EXERCISE INPUT Block Start

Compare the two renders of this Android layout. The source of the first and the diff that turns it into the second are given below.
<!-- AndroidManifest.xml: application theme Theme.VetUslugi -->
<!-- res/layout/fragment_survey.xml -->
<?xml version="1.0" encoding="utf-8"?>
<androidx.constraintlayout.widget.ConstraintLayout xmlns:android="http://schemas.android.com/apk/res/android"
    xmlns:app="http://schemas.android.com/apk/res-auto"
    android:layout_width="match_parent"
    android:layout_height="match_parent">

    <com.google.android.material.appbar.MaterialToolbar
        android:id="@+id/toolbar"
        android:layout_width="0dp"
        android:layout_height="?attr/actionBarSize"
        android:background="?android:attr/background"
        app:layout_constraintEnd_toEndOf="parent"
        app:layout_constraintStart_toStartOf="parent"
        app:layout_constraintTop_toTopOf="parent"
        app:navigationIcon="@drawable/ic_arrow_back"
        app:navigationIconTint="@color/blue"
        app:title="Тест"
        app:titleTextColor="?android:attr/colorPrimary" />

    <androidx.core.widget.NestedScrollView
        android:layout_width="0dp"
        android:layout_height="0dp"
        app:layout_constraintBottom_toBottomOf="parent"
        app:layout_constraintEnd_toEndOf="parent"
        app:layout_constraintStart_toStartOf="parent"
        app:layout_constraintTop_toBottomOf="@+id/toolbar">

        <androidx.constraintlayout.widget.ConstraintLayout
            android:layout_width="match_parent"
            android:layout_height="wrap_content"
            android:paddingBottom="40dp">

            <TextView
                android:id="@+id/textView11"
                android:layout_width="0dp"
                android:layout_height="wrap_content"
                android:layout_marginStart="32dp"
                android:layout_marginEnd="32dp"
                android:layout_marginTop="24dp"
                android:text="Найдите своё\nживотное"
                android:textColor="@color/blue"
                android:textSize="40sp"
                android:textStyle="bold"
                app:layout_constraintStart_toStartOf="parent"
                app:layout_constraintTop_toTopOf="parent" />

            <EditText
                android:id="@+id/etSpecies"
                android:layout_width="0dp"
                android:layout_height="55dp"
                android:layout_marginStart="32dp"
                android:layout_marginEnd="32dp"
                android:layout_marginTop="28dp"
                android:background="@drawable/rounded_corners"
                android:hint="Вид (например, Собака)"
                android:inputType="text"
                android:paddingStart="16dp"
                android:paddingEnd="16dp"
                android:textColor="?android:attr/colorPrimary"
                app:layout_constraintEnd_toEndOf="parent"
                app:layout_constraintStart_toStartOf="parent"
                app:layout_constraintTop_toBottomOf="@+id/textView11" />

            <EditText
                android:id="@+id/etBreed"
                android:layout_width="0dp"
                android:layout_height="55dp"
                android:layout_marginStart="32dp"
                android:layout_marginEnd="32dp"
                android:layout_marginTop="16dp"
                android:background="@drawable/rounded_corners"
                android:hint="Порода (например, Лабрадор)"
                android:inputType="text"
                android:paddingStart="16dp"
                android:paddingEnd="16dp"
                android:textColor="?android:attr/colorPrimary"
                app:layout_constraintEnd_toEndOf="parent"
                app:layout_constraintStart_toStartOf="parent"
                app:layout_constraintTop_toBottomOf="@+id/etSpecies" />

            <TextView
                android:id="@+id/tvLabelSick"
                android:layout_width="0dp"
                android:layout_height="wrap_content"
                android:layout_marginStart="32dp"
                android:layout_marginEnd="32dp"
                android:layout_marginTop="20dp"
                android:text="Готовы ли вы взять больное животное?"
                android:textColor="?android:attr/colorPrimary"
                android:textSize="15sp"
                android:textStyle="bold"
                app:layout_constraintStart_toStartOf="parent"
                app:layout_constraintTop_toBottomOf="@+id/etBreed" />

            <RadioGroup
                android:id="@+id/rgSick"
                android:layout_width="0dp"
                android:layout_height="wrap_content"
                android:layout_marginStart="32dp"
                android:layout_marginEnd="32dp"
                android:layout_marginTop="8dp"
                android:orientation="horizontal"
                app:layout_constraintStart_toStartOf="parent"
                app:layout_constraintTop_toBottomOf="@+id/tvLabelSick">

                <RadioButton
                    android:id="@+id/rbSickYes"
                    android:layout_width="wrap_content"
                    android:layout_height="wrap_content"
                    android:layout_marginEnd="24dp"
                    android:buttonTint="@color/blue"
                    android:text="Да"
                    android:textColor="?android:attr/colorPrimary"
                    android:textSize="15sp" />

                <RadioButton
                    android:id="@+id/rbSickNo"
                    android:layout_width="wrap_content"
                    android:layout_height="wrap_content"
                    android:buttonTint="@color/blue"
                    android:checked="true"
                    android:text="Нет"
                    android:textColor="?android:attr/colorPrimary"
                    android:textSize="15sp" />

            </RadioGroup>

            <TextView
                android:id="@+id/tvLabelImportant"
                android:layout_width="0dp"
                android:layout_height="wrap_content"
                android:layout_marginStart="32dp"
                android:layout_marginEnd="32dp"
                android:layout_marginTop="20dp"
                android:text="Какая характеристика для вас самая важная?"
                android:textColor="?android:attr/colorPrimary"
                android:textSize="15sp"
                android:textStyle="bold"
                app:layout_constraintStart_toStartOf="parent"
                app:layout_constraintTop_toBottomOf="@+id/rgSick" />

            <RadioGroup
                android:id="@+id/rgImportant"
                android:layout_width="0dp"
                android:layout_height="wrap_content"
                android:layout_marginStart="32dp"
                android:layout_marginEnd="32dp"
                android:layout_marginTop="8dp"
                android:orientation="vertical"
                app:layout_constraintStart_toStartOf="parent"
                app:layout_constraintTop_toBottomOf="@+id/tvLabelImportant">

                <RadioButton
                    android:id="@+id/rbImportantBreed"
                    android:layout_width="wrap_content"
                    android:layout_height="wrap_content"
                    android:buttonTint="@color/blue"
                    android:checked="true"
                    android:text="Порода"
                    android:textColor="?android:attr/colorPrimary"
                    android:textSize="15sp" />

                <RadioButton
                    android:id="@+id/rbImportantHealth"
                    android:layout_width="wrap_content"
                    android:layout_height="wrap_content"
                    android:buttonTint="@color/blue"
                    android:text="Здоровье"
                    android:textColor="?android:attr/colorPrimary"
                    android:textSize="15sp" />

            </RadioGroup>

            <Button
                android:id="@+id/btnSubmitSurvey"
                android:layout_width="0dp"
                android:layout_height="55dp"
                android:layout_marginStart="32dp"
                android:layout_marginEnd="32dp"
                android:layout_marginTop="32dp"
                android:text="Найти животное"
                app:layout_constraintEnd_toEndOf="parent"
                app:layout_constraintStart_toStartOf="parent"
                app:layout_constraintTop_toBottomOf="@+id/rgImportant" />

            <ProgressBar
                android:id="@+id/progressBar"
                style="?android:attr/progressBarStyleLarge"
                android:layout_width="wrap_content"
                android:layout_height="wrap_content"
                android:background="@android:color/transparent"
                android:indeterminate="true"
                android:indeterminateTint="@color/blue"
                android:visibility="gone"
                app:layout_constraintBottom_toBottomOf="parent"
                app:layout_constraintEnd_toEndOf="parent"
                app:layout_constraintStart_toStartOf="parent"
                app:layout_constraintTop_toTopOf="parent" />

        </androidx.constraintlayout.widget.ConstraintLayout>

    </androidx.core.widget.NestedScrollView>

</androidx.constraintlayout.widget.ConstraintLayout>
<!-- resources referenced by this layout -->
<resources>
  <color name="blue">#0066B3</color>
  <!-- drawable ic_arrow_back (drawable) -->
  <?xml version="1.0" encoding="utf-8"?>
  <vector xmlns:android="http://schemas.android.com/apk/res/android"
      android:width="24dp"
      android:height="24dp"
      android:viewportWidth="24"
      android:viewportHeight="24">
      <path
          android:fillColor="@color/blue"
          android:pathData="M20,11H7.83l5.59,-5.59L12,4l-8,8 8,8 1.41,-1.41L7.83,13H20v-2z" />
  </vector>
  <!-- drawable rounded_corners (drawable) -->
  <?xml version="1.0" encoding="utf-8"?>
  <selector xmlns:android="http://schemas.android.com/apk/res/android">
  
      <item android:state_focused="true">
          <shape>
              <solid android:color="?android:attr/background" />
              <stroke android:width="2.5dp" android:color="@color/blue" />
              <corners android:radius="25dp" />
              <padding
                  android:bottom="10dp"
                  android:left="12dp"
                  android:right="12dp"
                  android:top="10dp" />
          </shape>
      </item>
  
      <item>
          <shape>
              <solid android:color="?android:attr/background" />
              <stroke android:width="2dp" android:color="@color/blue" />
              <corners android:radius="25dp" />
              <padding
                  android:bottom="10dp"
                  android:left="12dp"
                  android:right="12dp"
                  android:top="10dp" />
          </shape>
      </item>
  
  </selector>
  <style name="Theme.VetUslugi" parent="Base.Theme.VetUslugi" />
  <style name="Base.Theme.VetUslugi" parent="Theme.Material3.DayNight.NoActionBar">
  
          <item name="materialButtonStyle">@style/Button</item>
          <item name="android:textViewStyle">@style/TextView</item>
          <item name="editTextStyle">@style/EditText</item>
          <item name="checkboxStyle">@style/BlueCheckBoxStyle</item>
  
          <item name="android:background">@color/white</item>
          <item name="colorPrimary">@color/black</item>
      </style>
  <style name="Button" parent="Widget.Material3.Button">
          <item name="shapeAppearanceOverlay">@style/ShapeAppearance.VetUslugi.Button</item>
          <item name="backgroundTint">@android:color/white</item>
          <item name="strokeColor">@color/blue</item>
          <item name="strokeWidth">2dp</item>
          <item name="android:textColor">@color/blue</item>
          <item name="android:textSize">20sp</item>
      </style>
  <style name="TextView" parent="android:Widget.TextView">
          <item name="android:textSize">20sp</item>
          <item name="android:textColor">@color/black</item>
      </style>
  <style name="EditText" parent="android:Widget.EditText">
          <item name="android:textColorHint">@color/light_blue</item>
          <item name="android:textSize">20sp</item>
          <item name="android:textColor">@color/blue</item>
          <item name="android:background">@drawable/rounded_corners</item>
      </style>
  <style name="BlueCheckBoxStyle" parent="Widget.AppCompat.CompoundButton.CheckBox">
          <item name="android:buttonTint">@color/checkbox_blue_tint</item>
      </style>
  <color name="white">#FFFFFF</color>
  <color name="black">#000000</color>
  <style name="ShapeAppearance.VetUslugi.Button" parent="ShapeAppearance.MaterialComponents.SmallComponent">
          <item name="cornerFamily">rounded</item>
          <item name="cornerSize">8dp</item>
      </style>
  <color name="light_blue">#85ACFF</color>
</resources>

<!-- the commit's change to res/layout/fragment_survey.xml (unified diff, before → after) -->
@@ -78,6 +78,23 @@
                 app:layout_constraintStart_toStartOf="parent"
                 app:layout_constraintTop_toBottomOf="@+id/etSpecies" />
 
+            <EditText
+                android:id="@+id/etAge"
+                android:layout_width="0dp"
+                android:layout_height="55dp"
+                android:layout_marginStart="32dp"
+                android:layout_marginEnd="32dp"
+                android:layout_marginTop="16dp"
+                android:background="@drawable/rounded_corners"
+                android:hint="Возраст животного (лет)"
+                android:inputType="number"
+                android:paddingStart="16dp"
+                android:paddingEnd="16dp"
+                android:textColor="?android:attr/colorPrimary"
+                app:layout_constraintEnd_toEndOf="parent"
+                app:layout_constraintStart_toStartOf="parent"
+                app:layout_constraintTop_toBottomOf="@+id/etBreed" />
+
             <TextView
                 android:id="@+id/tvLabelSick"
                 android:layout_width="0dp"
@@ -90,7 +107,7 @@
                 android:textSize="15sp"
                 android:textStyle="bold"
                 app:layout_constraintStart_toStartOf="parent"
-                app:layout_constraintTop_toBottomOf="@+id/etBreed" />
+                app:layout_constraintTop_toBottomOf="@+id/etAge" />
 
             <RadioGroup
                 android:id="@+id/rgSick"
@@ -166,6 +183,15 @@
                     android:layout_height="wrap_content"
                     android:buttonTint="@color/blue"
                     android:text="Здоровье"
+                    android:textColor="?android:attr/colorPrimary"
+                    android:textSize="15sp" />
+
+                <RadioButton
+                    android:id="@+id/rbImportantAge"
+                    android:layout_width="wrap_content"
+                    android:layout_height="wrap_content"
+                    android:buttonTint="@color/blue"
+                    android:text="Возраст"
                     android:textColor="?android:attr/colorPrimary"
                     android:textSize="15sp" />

EXERCISE INPUT Block End

## TASK DIRECTIONS
Where a line of the entries contains the word "VetUslugi", copy that line.

## SOLUTION FOR THIS EXERCISE
<!-- AndroidManifest.xml: application theme Theme.VetUslugi -->
  <style name="Theme.VetUslugi" parent="Base.Theme.VetUslugi" />
  <style name="Base.Theme.VetUslugi" parent="Theme.Material3.DayNight.NoActionBar">
          <item name="shapeAppearanceOverlay">@style/ShapeAppearance.VetUslugi.Button</item>
  <style name="ShapeAppearance.VetUslugi.Button" parent="ShapeAppearance.MaterialComponents.SmallComponent">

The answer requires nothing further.